***** INPUT

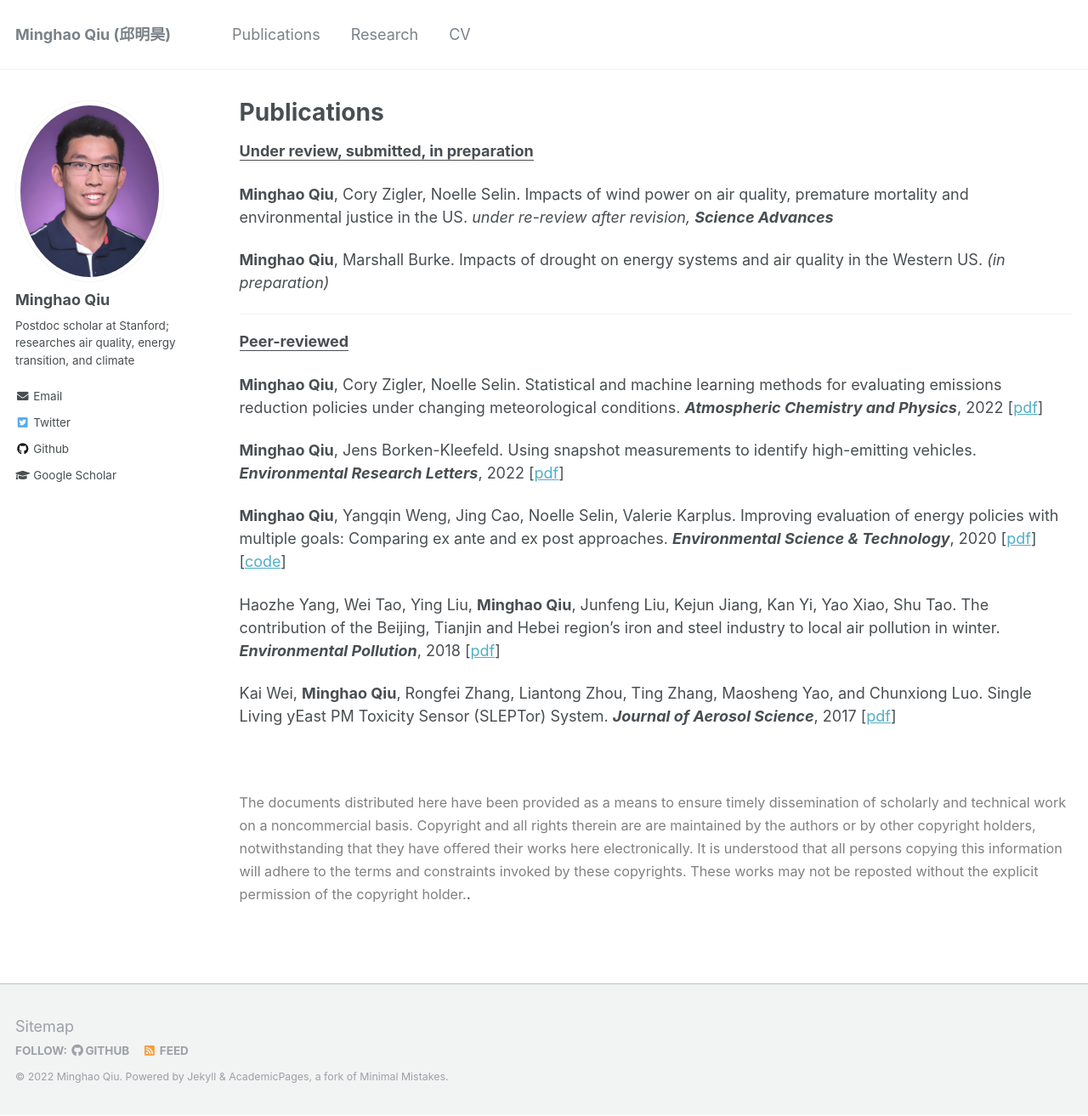
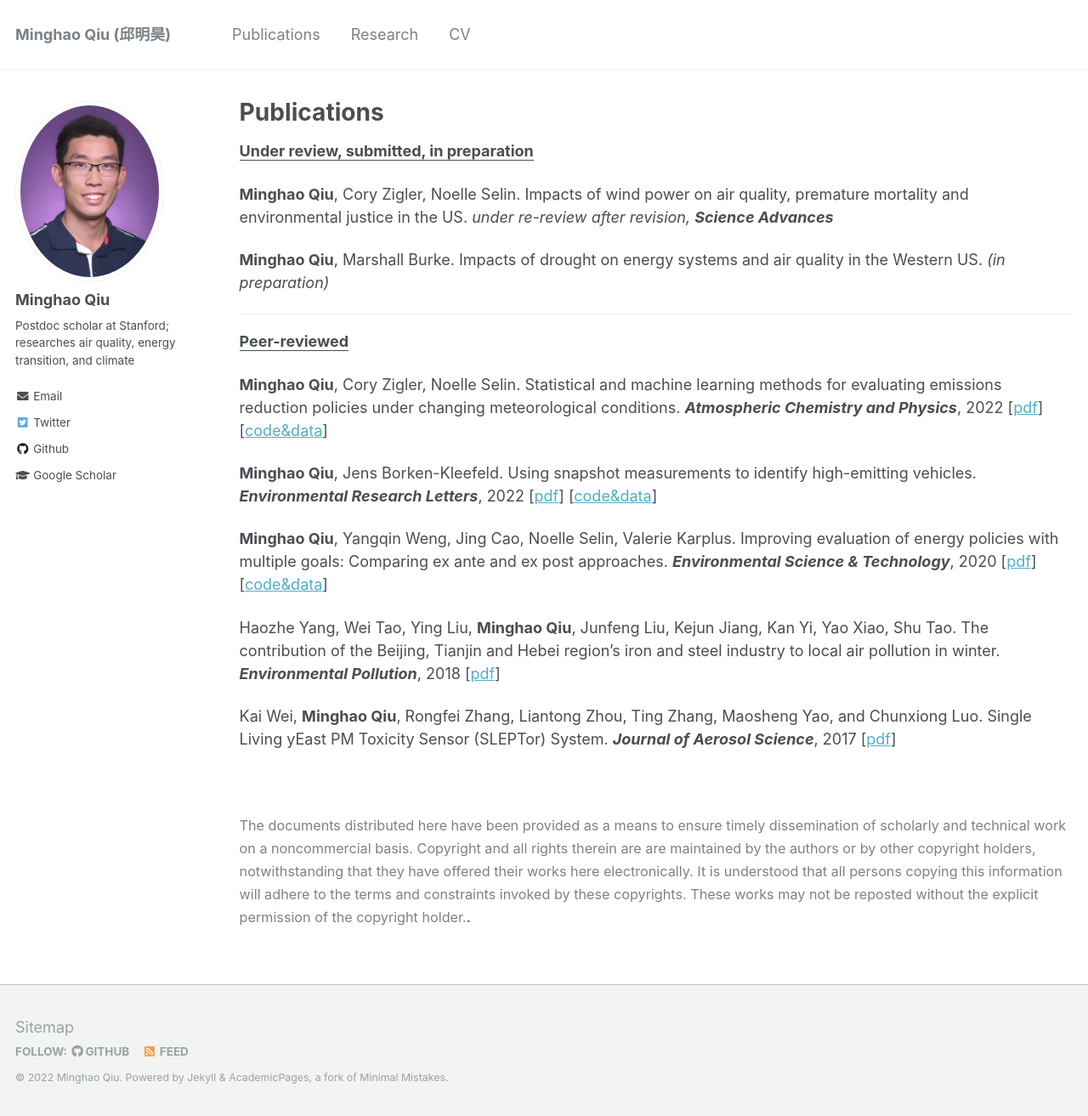
Before and after one commit to mhqiu/mhqiu.github.io, a Jekyll site: the page built from _pages/publications.md, in a window 1280 px wide and 1313 px high. Shown: the whole window at 85% size. Built offline with Jekyll 4.4.1, drawn with Linux system fonts in a browser that asks for light colours.

Commit message:
Update publications.md

```diff
--- a/_pages/publications.md
+++ b/_pages/publications.md
@@ -30,11 +30,13 @@ author_profile: true
 
 **<ins>Peer-reviewed</ins>**
 
-**Minghao Qiu**, Cory Zigler, Noelle Selin. Statistical and machine learning methods for evaluating emissions reduction policies under changing meteorological conditions. ***Atmospheric Chemistry and Physics***, 2022 \[[pdf](https://acp.copernicus.org/articles/22/10551/2022/acp-22-10551-2022.html)\]
+**Minghao Qiu**, Cory Zigler, Noelle Selin. Statistical and machine learning methods for evaluating emissions reduction policies under changing meteorological conditions. ***Atmospheric Chemistry and Physics***, 2022 \[[pdf](https://acp.copernicus.org/articles/22/10551/2022/acp-22-10551-2022.html)\] \[[code&data](https://zenodo.org/record/6857259#.YwGn3eyZOdo)\]
 
-**Minghao Qiu**, Jens Borken-Kleefeld. Using snapshot measurements to identify high-emitting vehicles. ***Environmental Research Letters***, 2022 \[[pdf](https://iopscience.iop.org/article/10.1088/1748-9326/ac5c9e/data)\]
 
-**Minghao Qiu**, Yangqin Weng, Jing Cao, Noelle Selin, Valerie Karplus. Improving evaluation of energy policies with multiple goals: Comparing ex ante and ex post approaches. ***Environmental Science & Technology***, 2020 \[[pdf](https://pubs.acs.org/doi/abs/10.1021/acs.est.0c01381)\] \[[code](https://github.com/mhqiu/Qiu_etal_EST_2020)\]
+**Minghao Qiu**, Jens Borken-Kleefeld. Using snapshot measurements to identify high-emitting vehicles. ***Environmental Research Letters***, 2022 \[[pdf](https://iopscience.iop.org/article/10.1088/1748-9326/ac5c9e/data)\] \[[code&data](https://zenodo.org/record/6341957#.YwGn_-yZOdo)\]
+
+
+**Minghao Qiu**, Yangqin Weng, Jing Cao, Noelle Selin, Valerie Karplus. Improving evaluation of energy policies with multiple goals: Comparing ex ante and ex post approaches. ***Environmental Science & Technology***, 2020 \[[pdf](https://pubs.acs.org/doi/abs/10.1021/acs.est.0c01381)\] \[[code&data](https://github.com/mhqiu/Qiu_etal_EST_2020)\]
 
 Haozhe Yang, Wei Tao, Ying Liu, **Minghao Qiu**, Junfeng Liu, Kejun Jiang, Kan Yi, Yao Xiao, Shu Tao. The contribution of the Beijing, Tianjin and Hebei region's iron and steel industry to local air pollution in winter. ***Environmental Pollution***, 2018 \[[pdf](https://www.sciencedirect.com/science/article/pii/S0269749118329038)\]
 
```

**********

* **WHAT YOU NEED TO DO**
Output each record precisely as it appears, and drop every picture.

* **RESULT OF THE TASK**
Before and after one commit to mhqiu/mhqiu.github.io, a Jekyll site: the page built from _pages/publications.md, in a window 1280 px wide and 1313 px high. Shown: the whole window at 85% size. Built offline with Jekyll 4.4.1, drawn with Linux system fonts in a browser that asks for light colours.

Commit message:
Update publications.md

```diff
--- a/_pages/publications.md
+++ b/_pages/publications.md
@@ -30,11 +30,13 @@ author_profile: true
 
 **<ins>Peer-reviewed</ins>**
 
-**Minghao Qiu**, Cory Zigler, Noelle Selin. Statistical and machine learning methods for evaluating emissions reduction policies under changing meteorological conditions. ***Atmospheric Chemistry and Physics***, 2022 \[[pdf](https://acp.copernicus.org/articles/22/10551/2022/acp-22-10551-2022.html)\]
+**Minghao Qiu**, Cory Zigler, Noelle Selin. Statistical and machine learning methods for evaluating emissions reduction policies under changing meteorological conditions. ***Atmospheric Chemistry and Physics***, 2022 \[[pdf](https://acp.copernicus.org/articles/22/10551/2022/acp-22-10551-2022.html)\] \[[code&data](https://zenodo.org/record/6857259#.YwGn3eyZOdo)\]
 
-**Minghao Qiu**, Jens Borken-Kleefeld. Using snapshot measurements to identify high-emitting vehicles. ***Environmental Research Letters***, 2022 \[[pdf](https://iopscience.iop.org/article/10.1088/1748-9326/ac5c9e/data)\]
 
-**Minghao Qiu**, Yangqin Weng, Jing Cao, Noelle Selin, Valerie Karplus. Improving evaluation of energy policies with multiple goals: Comparing ex ante and ex post approaches. ***Environmental Science & Technology***, 2020 \[[pdf](https://pubs.acs.org/doi/abs/10.1021/acs.est.0c01381)\] \[[code](https://github.com/mhqiu/Qiu_etal_EST_2020)\]
+**Minghao Qiu**, Jens Borken-Kleefeld. Using snapshot measurements to identify high-emitting vehicles. ***Environmental Research Letters***, 2022 \[[pdf](https://iopscience.iop.org/article/10.1088/1748-9326/ac5c9e/data)\] \[[code&data](https://zenodo.org/record/6341957#.YwGn_-yZOdo)\]
+
+
+**Minghao Qiu**, Yangqin Weng, Jing Cao, Noelle Selin, Valerie Karplus. Improving evaluation of energy policies with multiple goals: Comparing ex ante and ex post approaches. ***Environmental Science & Technology***, 2020 \[[pdf](https://pubs.acs.org/doi/abs/10.1021/acs.est.0c01381)\] \[[code&data](https://github.com/mhqiu/Qiu_etal_EST_2020)\]
 
 Haozhe Yang, Wei Tao, Ying Liu, **Minghao Qiu**, Junfeng Liu, Kejun Jiang, Kan Yi, Yao Xiao, Shu Tao. The contribution of the Beijing, Tianjin and Hebei region's iron and steel industry to local air pollution in winter. ***Environmental Pollution***, 2018 \[[pdf](https://www.sciencedirect.com/science/article/pii/S0269749118329038)\]
 
```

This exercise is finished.